[[ EXERCISE INPUTS open ]]

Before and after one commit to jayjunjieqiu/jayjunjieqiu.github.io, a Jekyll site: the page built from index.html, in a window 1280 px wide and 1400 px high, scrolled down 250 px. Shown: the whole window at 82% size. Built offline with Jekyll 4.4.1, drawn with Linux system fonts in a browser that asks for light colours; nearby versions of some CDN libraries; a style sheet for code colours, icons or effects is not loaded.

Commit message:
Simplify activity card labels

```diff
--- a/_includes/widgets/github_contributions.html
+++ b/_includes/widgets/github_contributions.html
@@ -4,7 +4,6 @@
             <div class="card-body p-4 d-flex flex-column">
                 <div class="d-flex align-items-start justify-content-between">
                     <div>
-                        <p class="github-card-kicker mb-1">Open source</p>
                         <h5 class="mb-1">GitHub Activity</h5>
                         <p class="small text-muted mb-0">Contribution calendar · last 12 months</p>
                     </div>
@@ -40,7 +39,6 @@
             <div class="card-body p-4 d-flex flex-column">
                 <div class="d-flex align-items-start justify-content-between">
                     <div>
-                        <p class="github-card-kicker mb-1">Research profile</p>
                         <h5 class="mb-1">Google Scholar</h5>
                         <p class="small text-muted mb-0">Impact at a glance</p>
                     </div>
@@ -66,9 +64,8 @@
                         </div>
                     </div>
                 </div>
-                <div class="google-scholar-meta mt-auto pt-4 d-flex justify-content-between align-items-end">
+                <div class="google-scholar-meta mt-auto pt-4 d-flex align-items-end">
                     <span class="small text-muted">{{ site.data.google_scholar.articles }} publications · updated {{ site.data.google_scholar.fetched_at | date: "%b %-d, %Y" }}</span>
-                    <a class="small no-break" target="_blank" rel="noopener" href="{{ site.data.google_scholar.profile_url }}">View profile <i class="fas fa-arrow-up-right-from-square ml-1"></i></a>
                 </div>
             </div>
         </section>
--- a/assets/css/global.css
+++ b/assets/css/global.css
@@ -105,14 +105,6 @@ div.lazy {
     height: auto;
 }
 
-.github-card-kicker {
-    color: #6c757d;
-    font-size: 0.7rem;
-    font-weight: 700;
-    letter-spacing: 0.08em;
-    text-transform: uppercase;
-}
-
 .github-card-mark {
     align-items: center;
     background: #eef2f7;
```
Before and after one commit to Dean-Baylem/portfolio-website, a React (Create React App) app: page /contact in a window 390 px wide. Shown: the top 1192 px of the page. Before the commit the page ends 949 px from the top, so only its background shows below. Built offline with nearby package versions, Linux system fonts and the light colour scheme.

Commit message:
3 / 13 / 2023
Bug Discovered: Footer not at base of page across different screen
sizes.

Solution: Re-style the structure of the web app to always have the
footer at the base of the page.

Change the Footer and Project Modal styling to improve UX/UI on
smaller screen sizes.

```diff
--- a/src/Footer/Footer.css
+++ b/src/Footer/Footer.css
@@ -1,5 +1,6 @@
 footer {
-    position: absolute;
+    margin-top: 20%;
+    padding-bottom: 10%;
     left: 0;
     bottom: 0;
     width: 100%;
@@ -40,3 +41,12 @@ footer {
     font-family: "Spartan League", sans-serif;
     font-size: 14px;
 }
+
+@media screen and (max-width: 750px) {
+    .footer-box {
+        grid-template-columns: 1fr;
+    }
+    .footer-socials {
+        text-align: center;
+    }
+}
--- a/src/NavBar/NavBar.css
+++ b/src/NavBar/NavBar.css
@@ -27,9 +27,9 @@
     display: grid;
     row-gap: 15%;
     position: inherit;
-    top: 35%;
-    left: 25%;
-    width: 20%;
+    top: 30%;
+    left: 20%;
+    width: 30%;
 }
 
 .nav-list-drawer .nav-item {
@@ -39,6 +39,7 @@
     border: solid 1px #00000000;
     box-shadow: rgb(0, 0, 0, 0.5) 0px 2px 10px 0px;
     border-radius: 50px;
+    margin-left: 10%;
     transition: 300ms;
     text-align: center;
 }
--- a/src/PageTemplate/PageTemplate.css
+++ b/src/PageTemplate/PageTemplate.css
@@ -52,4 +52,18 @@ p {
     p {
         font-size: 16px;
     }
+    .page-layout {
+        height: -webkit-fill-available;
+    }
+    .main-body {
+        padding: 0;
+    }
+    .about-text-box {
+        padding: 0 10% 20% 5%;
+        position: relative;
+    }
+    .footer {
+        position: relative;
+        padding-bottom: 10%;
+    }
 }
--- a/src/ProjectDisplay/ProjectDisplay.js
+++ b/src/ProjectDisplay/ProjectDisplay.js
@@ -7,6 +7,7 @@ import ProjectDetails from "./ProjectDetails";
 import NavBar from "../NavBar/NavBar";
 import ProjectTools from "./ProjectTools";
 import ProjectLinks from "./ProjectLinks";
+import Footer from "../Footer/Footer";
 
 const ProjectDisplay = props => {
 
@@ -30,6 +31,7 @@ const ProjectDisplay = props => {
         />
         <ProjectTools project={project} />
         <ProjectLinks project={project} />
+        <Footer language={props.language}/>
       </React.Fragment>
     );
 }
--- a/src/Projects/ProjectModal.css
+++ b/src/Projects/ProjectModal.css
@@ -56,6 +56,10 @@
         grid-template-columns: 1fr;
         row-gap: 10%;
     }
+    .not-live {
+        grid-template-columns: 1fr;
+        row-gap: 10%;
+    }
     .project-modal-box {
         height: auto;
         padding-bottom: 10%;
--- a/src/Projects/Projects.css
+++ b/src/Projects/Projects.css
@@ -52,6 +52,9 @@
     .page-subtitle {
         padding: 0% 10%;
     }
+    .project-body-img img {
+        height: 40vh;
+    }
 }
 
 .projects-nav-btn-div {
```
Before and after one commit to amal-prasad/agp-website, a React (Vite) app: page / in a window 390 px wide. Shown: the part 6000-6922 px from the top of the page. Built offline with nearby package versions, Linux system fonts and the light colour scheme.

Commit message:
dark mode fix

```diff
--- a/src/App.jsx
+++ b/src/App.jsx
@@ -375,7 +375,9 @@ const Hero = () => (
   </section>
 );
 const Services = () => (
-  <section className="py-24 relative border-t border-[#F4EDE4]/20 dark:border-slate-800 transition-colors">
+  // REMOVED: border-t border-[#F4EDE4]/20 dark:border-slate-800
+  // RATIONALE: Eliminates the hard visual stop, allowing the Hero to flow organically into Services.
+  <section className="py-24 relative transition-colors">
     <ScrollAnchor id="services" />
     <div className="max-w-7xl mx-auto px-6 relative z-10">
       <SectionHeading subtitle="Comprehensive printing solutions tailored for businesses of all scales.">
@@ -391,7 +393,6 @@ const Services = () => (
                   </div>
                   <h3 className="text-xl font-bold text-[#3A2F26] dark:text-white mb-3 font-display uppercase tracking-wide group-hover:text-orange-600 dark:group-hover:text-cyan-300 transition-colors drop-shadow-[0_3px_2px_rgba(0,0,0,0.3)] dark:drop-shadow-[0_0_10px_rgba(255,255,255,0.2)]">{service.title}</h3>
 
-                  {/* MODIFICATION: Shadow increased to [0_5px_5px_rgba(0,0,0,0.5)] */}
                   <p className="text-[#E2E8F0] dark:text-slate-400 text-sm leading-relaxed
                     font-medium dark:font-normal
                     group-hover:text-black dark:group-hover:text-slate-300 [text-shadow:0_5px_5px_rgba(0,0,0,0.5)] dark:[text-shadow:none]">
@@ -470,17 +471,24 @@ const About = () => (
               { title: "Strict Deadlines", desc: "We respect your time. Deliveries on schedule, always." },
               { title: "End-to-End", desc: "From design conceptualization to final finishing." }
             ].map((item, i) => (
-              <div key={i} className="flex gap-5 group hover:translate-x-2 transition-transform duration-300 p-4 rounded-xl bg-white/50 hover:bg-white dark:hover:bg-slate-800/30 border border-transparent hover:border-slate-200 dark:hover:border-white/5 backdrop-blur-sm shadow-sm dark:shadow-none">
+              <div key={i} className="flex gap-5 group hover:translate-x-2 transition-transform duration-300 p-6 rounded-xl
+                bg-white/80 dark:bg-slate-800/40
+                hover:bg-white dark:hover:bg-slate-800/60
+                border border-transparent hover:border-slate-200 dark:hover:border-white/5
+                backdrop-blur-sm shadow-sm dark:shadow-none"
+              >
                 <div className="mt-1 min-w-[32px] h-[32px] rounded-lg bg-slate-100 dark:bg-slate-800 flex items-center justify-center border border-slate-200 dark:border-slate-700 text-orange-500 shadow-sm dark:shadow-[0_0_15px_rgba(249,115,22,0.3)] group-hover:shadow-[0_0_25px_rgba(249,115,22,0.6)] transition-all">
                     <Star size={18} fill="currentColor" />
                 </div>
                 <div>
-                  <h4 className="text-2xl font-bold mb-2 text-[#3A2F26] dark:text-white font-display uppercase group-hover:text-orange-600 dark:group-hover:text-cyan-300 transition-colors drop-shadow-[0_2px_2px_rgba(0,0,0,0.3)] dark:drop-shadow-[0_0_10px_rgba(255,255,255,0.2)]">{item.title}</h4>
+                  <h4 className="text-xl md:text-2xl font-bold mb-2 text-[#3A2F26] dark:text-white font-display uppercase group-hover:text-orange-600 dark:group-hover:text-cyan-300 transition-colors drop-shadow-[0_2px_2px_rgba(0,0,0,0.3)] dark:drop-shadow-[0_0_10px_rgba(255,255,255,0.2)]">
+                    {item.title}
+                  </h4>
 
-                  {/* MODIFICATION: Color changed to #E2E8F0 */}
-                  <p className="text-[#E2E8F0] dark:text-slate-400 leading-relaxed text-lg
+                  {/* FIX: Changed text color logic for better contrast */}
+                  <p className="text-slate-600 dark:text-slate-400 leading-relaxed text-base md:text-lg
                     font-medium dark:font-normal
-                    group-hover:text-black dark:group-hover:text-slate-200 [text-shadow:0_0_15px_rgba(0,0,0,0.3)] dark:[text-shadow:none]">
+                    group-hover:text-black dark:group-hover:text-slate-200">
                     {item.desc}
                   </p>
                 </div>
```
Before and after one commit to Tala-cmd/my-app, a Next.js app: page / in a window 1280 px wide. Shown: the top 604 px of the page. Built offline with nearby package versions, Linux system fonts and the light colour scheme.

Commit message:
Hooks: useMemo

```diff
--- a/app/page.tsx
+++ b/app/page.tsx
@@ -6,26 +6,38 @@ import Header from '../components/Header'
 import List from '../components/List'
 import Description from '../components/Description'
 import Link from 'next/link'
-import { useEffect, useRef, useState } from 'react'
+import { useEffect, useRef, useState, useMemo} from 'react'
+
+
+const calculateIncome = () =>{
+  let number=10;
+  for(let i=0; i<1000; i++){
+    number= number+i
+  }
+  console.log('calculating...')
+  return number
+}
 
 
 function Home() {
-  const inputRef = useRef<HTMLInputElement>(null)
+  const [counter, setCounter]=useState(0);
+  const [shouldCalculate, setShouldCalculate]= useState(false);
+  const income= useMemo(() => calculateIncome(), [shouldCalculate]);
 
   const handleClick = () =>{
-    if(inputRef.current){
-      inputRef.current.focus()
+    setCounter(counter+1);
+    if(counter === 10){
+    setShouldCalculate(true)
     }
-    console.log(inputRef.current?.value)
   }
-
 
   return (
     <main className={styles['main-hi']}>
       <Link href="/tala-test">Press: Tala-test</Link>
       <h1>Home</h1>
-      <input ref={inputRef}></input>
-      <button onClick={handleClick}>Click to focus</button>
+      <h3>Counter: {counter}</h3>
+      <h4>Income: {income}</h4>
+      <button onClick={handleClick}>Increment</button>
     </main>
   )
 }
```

[[ EXERCISE INPUTS closed ]]

§ WORK INSTRUCTION: Among the lines above, please count those that contain the string "group" and write the number by itself.

§ OUTPUT BELOW: 9